Physics Stack Exchange is a question and answer site for active researchers, academics and students of physics. It's 100% free, no registration required.

Why is this here?

Sorry, I know that this isn't the best place to put this however there does not seem to be any other stack exchange specific to this so I thought this would be the best place since it seemed the most related.


What would you suggest as a good introduction to materials science? (Prior usage and examples would be wonderful, my particular focus is neutron scattering)

What I've Found So Far:

  • Materials Science and Engineering: An Introduction by Callister (Seems to have good reviews)

Thank you for the help.

Note: I didn't see anything related on the book request wiki.

share|improve this question
I guess this could go on the book recommendation thread. –  David Z Jul 8 '12 at 21:34

1 Answer 1

up vote 1 down vote accepted

As far as book recommendation questions go (which are always iffy) this is probably an appropriate place, so don't worry about apologizing.

Anyway I'd actually be inclined to recommend a good solid state physics book, like Chaikin & Lubensky for scattering, and there are other topics that are probably not so bad for a materials scientist to have under their belt, presented in the kind of extreme-simplified "spherical cow" approach that physicists cherish.

But if you're looking specifically for something the Materials Science majors typically read, then yeah, Callister is pretty popular.

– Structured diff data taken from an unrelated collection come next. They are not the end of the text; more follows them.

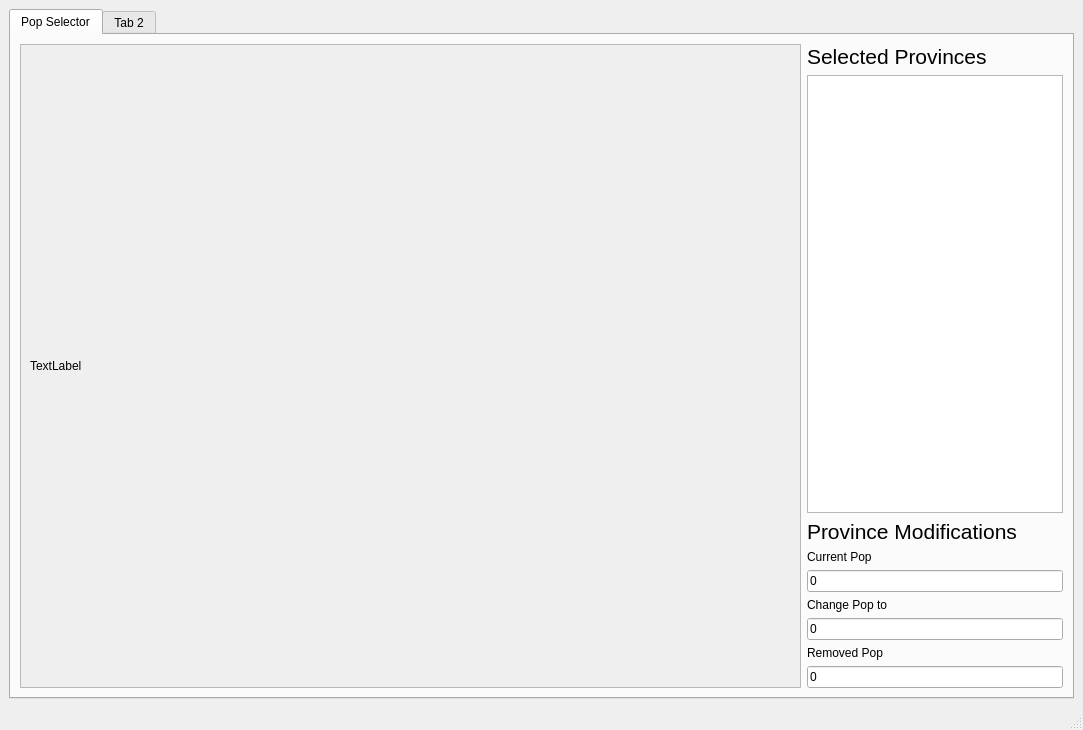
Qt form ui/mainwindow.ui (KitiHey/vic2tool) before a commit.
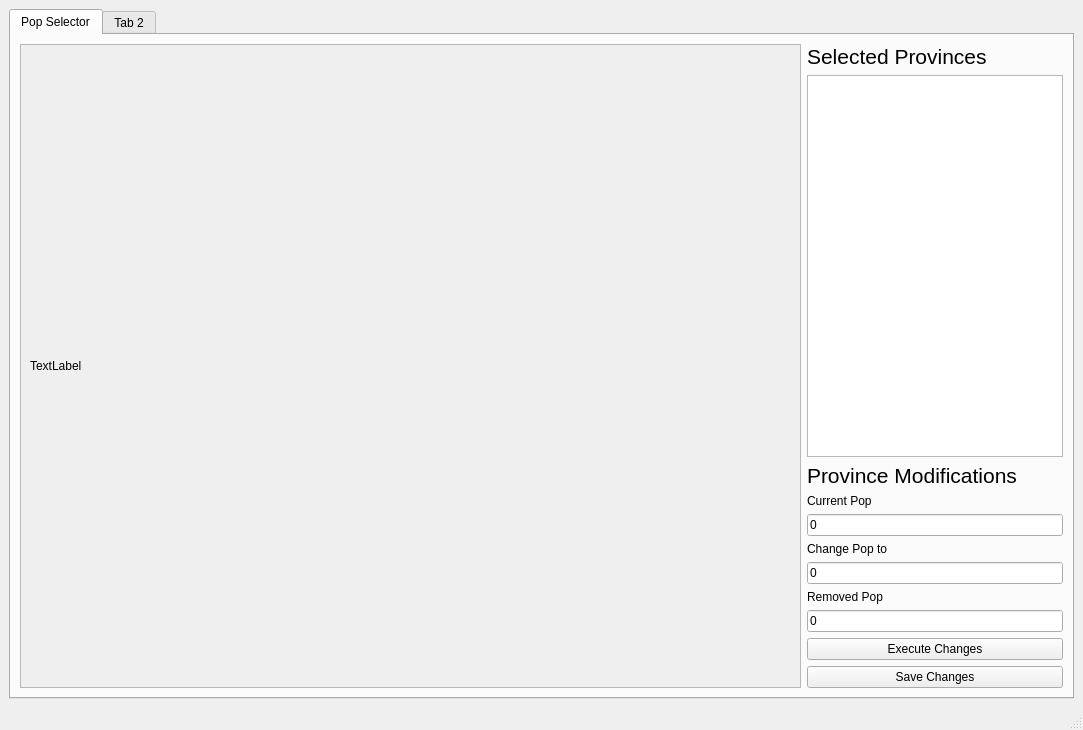
The same form after that commit. Custom widgets are drawn as their Qt base class.

```diff
--- a/ui/mainwindow.ui
+++ b/ui/mainwindow.ui
@@ -168,6 +168,20 @@
             </property>
            </widget>
           </item>
+          <item>
+           <widget class="QPushButton" name="confirmPopChange">
+            <property name="text">
+             <string>Execute Changes</string>
+            </property>
+           </widget>
+          </item>
+          <item>
+           <widget class="QPushButton" name="savePopChange">
+            <property name="text">
+             <string>Save Changes</string>
+            </property>
+           </widget>
+          </item>
          </layout>
         </item>
        </layout>
```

EDIT It's also worth mentioning that for individual topics, there are usually reviews and pedagogical papers that cover the material better than any textbook. For neutron scattering, my first exposure was a short review called "Neutron Scattering - A Primer". Now I see that the entire issue of the magazine it was in was dedicated to neutrons and is free online.

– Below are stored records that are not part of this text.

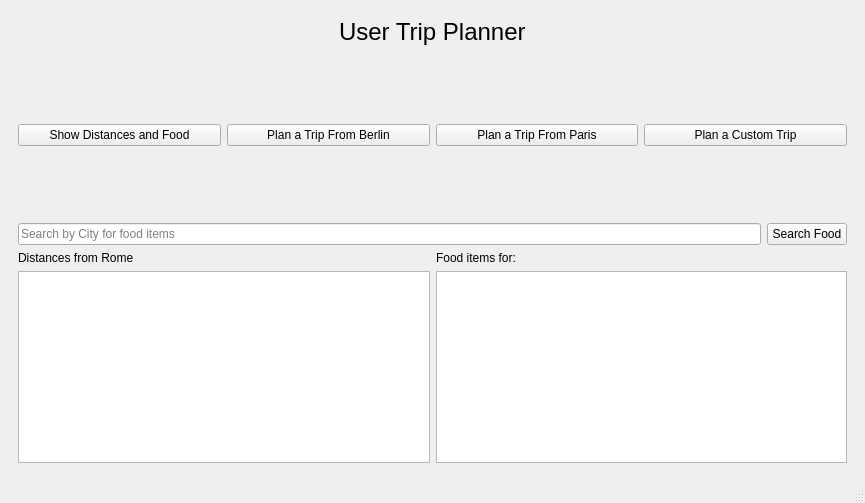
Above: Qt_Project/user.ui from zzfp/Class_project_1 before the change. Below: the same form after it.
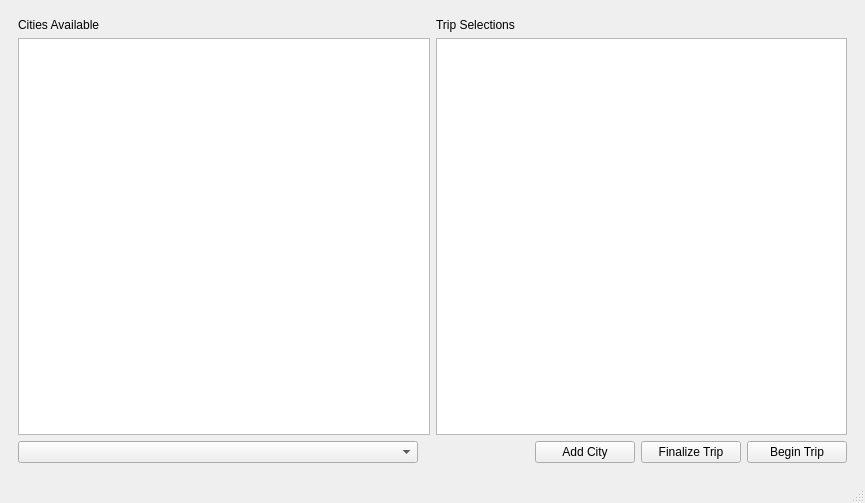
That is the form after the change. The open tabs and pages were chosen to show the change.

Commit message:
Merge pull request #6 from zzfp/euroTripValueFixAndCompleteParisTrip
updated the euromap function to work properly. fixed paris trip

Diff of the .ui file:
```diff
--- a/Qt_Project/user.ui
+++ b/Qt_Project/user.ui
@@ -577,6 +577,116 @@
         </item>
        </layout>
       </widget>
+      <widget class="QWidget" name="customTripPage">
+       <layout class="QGridLayout" name="gridLayout_6">
+        <item row="0" column="0">
+         <layout class="QVBoxLayout" name="verticalLayout_16">
+          <item>
+           <layout class="QHBoxLayout" name="horizontalLayout_15">
+            <item>
+             <layout class="QVBoxLayout" name="verticalLayout_15">
+              <item>
+               <widget class="QLabel" name="label_12">
+                <property name="text">
+                 <string>Cities Available</string>
+                </property>
+               </widget>
+              </item>
+              <item>
+               <widget class="QTableView" name="citiesTableView"/>
+              </item>
+             </layout>
+            </item>
+            <item>
+             <layout class="QVBoxLayout" name="verticalLayout_14">
+              <item>
+               <widget class="QLabel" name="label_13">
+                <property name="text">
+                 <string>Trip Selections</string>
+                </property>
+               </widget>
+              </item>
+              <item>
+               <widget class="QTableView" name="customTripTableView"/>
+              </item>
+             </layout>
+            </item>
+           </layout>
+          </item>
+          <item>
+           <layout class="QHBoxLayout" name="horizontalLayout_14">
+            <item>
+             <widget class="QComboBox" name="citiesComboBox">
+              <property name="minimumSize">
+               <size>
+                <width>400</width>
+                <height>0</height>
+               </size>
+              </property>
+             </widget>
+            </item>
+            <item>
+             <spacer name="horizontalSpacer_11">
+              <property name="orientation">
+               <enum>Qt::Horizontal</enum>
+              </property>
+              <property name="sizeHint" stdset="0">
+               <size>
+                <width>40</width>
+                <height>20</height>
+               </size>
+              </property>
+             </spacer>
+            </item>
+            <item>
+             <layout class="QHBoxLayout" name="horizontalLayout_13">
+              <item>
+               <widget class="QPushButton" name="addCustomCityPushButton">
+                <property name="minimumSize">
+                 <size>
+                  <width>100</width>
+                  <height>0</height>
+                 </size>
+                </property>
+                <property name="text">
+                 <string>Add City</string>
+                </property>
+               </widget>
+              </item>
+              <item>
+               <widget class="QPushButton" name="finalizeTripCustomCityPushButton">
+                <property name="minimumSize">
+                 <size>
+                  <width>100</width>
+                  <height>0</height>
+                 </size>
+                </property>
+                <property name="text">
+                 <string>Finalize Trip</string>
+                </property>
+               </widget>
+              </item>
+              <item>
+               <widget class="QPushButton" name="beginTripCustomCityPushButton">
+                <property name="minimumSize">
+                 <size>
+                  <width>100</width>
+                  <height>0</height>
+                 </size>
+                </property>
+                <property name="text">
+                 <string>Begin Trip</string>
+                </property>
+               </widget>
+              </item>
+             </layout>
+            </item>
+           </layout>
+          </item>
+         </layout>
+        </item>
+       </layout>
+      </widget>
      </widget>
     </item>
    </layout>
```
The commit also changes 8 other files.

So I hope this helps!

share|improve this answer
Could you elaborate on what else you would suggest? At the moment I'm personally looking for subsurface neutron scattering so that would be best. Is the Chaikin and Lubensky just for condensed matter , as per the name, or solid state as a whole? Also could you suggest a range of books? –  Eiyrioü von Kauyf Jul 8 '12 at 21:29
@EiyrioüvonKauyf Anything you can point to on "subsurface neutron scattering"? I'm not an expert, but I generally think of neutrons as a bulk (rather than surface) probe anyway. Condensed Matter encompasses more than just Solid State (C&L are actually soft-matter guys, so there's a lot of neat stuff in that book that you won't find in, say Kittel or Ashcroft & Mermin, and I think they cover the solid state material better anyway). I can't give a better range for specifically MatSci books; I didn't study it as an undergrad but Callister is what everybody I know who did used. –  wsc Jul 9 '12 at 4:08
Currently I'm going to look at Chaikin and Lubensky / Marder as I believe they each have a small section on neutron scattering. Anything else you would suggest? Slight problem is I believe they both assume a Statistical Mechanics Pre-req, so I'm actually looking at that now –  Eiyrioü von Kauyf Jul 10 '12 at 10:50
@EiyrioüvonKauyf see the link in my edit –  wsc Jul 10 '12 at 14:37
at first glance, looks great, I shall read it. Thanks! What would you suggest for a better math foundation behind it? As the mathematical foundation on the same page does not have derivations I believe. –  Eiyrioü von Kauyf Jul 10 '12 at 15:49

Your Answer


By posting your answer, you agree to the privacy policy and terms of service.

Not the answer you're looking for? Browse other questions tagged or ask your own question.